Rep. Bonnie Watson Coleman's Drug Policy Reform Act would decriminalize drug possession and expunge the records of people who had been wrongly incarcerated, including reversing the life-long consequences of drug arrests. This would be a meaningful step toward an end to the so-called War on Drugs, which since its inception has been a domestic occupation and surveillance program of low-income communities not aiming toward any modicum of public safety.

Rep. Ayanna Pressley's Ending Qualified Immunity Act would end qualified immunity for law enforcement and government employees that allow them to escape civil penalties for violating people's civil rights.

Rep. Ted Lieu's No Money Bail Act would prohibit the use of money bail in federal criminal cases and incentivize states to also no longer use a racist/classist money bail system.

Rep. Henry Johnson Jr.'s Stop Militarizing Law Enforcement Act would restrict the Department of Defense from transferring surplus military equipment to law enforcement agencies.

This seems like the proper time to mention that we added two new rights to the 21st Century Economic Bill of Rights since our previous article—so that we now match the original Bill of Rights with ten. We added one right by splitting the first right into numbers one and two, as we felt both parts deserved their own entry (see above). Then, we added this economic right (#9) because, to paraphrase Leonard Cohen, everybody knows the rich are not accountable before the law in the same way as the poor—just as everyone knows we have a racist justice system. Those oppressive realities have to change.

10. The right to recreation and participation in civic and democratic life.

The United States is unique among rich industrialized countries in not guaranteeing paid vacation time. It's hard to imagine how a worker can find time to pursue their hobbies, let alone enjoy their life on earth without having vacation days. We therefore applaud Bernie Sanders' Guaranteed Paid Vacation Act, even though we support a greater number of vacation days than the legislation proposes.
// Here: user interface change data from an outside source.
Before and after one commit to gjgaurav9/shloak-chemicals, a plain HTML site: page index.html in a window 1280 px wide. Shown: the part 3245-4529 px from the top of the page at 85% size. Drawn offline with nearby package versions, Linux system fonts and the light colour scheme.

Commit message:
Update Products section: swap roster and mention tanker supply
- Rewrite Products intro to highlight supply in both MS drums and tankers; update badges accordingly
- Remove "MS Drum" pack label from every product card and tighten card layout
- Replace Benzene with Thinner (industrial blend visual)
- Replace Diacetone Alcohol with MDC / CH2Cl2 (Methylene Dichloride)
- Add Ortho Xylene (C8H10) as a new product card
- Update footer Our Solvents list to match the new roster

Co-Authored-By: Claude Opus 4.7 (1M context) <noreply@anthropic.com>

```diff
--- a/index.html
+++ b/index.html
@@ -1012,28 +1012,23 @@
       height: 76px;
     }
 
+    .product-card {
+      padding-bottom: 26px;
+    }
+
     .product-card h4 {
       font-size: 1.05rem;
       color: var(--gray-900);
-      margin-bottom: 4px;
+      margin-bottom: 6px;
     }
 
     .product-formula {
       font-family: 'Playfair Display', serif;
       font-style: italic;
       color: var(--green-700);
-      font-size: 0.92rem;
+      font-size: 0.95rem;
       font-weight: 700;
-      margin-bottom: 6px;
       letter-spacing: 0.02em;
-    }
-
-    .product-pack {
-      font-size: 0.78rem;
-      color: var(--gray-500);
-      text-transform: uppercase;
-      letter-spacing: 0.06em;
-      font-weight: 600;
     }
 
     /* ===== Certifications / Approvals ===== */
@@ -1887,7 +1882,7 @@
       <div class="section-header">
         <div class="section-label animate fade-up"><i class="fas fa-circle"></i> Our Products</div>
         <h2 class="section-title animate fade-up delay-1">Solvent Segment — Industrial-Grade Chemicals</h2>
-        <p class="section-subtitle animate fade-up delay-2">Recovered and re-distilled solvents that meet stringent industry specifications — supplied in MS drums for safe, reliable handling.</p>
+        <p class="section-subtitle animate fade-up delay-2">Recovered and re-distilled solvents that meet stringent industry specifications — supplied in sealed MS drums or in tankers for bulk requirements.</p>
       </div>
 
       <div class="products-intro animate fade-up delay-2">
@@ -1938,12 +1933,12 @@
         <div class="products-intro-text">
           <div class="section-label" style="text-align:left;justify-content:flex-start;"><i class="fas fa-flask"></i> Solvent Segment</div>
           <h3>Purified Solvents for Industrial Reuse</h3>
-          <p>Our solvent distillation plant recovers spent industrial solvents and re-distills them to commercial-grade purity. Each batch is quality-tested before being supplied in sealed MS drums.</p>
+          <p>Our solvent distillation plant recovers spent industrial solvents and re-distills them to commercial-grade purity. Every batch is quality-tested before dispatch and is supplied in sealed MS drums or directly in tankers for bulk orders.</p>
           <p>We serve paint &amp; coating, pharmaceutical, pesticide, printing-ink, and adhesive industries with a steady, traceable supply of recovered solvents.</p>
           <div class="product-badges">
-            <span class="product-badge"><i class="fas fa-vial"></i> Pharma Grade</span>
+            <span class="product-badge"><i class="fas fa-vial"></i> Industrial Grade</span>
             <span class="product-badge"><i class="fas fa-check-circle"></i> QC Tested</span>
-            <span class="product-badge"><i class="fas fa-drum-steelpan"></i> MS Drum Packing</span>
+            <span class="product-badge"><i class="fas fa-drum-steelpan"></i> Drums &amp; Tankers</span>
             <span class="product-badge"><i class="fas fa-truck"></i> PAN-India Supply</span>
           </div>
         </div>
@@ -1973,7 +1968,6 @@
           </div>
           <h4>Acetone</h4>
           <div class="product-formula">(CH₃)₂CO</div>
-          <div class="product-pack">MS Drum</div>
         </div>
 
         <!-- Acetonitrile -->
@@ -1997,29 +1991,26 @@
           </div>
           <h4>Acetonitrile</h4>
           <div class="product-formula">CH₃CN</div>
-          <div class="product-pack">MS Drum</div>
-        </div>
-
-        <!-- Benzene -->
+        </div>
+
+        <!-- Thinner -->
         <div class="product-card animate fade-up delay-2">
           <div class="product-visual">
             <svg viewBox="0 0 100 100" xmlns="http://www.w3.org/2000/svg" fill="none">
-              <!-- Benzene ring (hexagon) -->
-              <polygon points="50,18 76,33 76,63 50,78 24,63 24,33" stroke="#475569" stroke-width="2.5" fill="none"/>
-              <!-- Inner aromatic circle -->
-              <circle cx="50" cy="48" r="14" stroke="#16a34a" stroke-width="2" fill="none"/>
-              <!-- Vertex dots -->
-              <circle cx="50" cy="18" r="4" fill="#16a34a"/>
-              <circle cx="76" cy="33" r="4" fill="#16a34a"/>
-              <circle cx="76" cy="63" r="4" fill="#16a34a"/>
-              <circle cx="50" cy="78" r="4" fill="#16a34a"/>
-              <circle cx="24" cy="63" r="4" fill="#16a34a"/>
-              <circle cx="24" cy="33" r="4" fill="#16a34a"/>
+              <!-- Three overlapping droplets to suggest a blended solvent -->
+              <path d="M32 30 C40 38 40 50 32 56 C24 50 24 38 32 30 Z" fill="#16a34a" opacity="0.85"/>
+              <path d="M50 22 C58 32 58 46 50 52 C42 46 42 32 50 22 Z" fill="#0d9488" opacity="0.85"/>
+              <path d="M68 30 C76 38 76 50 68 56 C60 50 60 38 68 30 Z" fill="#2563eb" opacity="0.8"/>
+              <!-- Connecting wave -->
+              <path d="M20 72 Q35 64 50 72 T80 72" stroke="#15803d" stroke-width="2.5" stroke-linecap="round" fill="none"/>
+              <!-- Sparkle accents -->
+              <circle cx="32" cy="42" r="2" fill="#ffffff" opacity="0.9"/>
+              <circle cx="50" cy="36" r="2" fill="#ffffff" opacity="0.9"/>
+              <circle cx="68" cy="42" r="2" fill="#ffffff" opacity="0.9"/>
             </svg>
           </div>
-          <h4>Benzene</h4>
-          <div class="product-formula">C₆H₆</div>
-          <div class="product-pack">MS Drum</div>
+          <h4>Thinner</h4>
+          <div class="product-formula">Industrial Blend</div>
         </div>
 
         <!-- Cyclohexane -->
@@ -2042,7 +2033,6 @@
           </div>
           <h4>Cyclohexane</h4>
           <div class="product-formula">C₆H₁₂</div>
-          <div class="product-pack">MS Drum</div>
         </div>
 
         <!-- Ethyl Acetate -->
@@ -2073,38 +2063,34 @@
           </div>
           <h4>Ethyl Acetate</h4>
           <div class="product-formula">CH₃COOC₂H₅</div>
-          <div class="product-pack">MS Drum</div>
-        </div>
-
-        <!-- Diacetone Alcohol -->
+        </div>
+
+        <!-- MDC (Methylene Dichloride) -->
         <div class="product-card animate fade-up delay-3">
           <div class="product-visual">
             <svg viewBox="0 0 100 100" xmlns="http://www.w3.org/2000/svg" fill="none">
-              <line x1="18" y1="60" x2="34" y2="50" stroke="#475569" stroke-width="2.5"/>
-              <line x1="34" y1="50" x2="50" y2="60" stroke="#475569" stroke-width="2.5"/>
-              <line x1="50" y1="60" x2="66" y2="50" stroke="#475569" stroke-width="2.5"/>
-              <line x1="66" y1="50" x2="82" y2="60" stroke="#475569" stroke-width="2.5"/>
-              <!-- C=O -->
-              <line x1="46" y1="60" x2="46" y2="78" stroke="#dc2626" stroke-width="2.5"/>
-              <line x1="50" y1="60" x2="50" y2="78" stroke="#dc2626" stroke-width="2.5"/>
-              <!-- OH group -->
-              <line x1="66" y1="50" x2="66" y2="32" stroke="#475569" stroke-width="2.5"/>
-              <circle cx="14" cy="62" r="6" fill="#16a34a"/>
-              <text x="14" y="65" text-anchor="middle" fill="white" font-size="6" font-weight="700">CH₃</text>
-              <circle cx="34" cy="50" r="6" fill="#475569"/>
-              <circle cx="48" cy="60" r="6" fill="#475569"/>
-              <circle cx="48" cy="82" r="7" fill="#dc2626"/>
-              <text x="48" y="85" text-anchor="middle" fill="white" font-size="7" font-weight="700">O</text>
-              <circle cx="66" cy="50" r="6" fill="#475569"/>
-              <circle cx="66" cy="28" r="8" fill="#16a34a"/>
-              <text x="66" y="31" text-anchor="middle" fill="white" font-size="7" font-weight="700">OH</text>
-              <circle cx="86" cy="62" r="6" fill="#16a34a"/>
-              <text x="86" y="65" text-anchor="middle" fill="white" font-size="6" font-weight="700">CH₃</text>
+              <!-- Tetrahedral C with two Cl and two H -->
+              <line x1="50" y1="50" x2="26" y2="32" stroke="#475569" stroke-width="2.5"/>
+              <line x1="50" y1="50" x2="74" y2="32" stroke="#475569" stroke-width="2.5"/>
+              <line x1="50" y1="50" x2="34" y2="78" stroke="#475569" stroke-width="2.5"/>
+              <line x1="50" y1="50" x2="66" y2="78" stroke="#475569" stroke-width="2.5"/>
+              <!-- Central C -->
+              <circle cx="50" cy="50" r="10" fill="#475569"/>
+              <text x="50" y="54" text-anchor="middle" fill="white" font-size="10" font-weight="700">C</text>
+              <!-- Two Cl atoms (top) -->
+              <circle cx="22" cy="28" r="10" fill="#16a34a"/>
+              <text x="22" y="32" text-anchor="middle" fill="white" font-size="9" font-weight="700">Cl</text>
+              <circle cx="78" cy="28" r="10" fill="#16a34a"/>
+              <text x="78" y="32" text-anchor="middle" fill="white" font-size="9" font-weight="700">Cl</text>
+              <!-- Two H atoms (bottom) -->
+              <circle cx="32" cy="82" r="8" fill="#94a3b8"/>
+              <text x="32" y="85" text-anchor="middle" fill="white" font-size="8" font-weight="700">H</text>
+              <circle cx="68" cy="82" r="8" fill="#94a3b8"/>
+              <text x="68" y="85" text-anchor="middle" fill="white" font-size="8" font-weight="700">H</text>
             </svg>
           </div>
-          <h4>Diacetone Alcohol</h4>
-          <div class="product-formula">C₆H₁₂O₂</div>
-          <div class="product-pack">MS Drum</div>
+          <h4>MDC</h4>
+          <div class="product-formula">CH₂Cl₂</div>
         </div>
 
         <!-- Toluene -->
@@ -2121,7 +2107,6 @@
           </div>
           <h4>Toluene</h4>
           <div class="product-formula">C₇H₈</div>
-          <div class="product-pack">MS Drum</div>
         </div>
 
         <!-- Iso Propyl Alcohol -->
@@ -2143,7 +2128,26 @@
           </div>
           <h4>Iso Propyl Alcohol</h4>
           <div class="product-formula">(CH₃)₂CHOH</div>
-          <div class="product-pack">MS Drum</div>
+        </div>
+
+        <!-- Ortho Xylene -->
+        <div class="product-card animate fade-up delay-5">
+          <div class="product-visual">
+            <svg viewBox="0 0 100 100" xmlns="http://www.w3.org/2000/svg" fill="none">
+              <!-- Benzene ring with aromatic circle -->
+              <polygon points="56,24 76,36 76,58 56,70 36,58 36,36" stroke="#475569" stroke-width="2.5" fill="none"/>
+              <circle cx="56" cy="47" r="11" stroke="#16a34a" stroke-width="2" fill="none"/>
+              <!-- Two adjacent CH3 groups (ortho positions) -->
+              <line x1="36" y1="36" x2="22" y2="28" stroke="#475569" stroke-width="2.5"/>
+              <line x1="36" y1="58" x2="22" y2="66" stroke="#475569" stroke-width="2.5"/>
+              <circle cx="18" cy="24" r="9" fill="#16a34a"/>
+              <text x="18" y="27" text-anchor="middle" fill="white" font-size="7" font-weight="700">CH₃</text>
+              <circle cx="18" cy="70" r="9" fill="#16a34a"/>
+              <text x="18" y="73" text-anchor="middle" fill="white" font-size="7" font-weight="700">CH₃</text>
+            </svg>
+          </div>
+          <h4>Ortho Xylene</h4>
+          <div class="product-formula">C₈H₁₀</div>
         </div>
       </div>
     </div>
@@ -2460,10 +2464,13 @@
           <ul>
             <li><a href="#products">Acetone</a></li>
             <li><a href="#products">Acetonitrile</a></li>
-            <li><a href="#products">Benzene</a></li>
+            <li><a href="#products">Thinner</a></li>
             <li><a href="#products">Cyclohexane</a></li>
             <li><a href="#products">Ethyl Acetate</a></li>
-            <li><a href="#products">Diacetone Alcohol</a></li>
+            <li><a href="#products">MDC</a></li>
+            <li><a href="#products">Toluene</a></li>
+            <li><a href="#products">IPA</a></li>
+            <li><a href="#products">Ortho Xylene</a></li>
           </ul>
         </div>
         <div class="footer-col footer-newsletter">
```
Rep. Anna Eshoo's Election Day Holiday Act makes the Tuesday that follows the first Monday of November a Federal Holiday, making it easier for workers to vote.

Rep. John Sarbanes' For the People Act is Democrats' comprehensive legislation to improve the U.S.'s electoral system. The bill expands voter registration and voting access, requires independent redistricting commissions, secures election technology, addresses campaign finance and creates a public financing option, creates new ethics requirements for federal elected officials, and requires presidential candidates to disclose 10 years of tax returns. Because of Sen. Manchin and Sinema's refusal to allow this legislation to advance, it currently languishes in the Senate.

Rep. Terri Sewell's John R. Lewis Voting Rights Advancement Act would restore key elements of the landmark 1965 Voting Rights Act after being stripped by the Supreme Court. With the 2020 election's electoral legitimacy crisis and subsequent efforts by Republican-controlled state legislatures across the country to limit the right to vote, the bill provides urgent legislative changes to protect minority voters' rights.

So, there you have it: an avalanche of recent legislation in support of the tenets of our 21st Century of Economic Bill of Rights.

Of course, a few of these bills do not reflect the ideal content of each of the proposed economic rights. Future work will be necessary to turn the current versions into genuine legal rights for all Americans.

It's also worth noting that not every Bill listed above was introduced by a progressive, though the large majority were. Still, every one of these Bills, and the policies they propose, are supported by progressives—and much of the legislation featured in this article is only supported by progressives.

This signifies two very important things:

1. The core of progressives in Congress are unified around an economic program, one which is very popular with the American people

2. Thus, whether they know it yet or not, progressives support a 21st Century Economic Bill of Rights

Common Dreams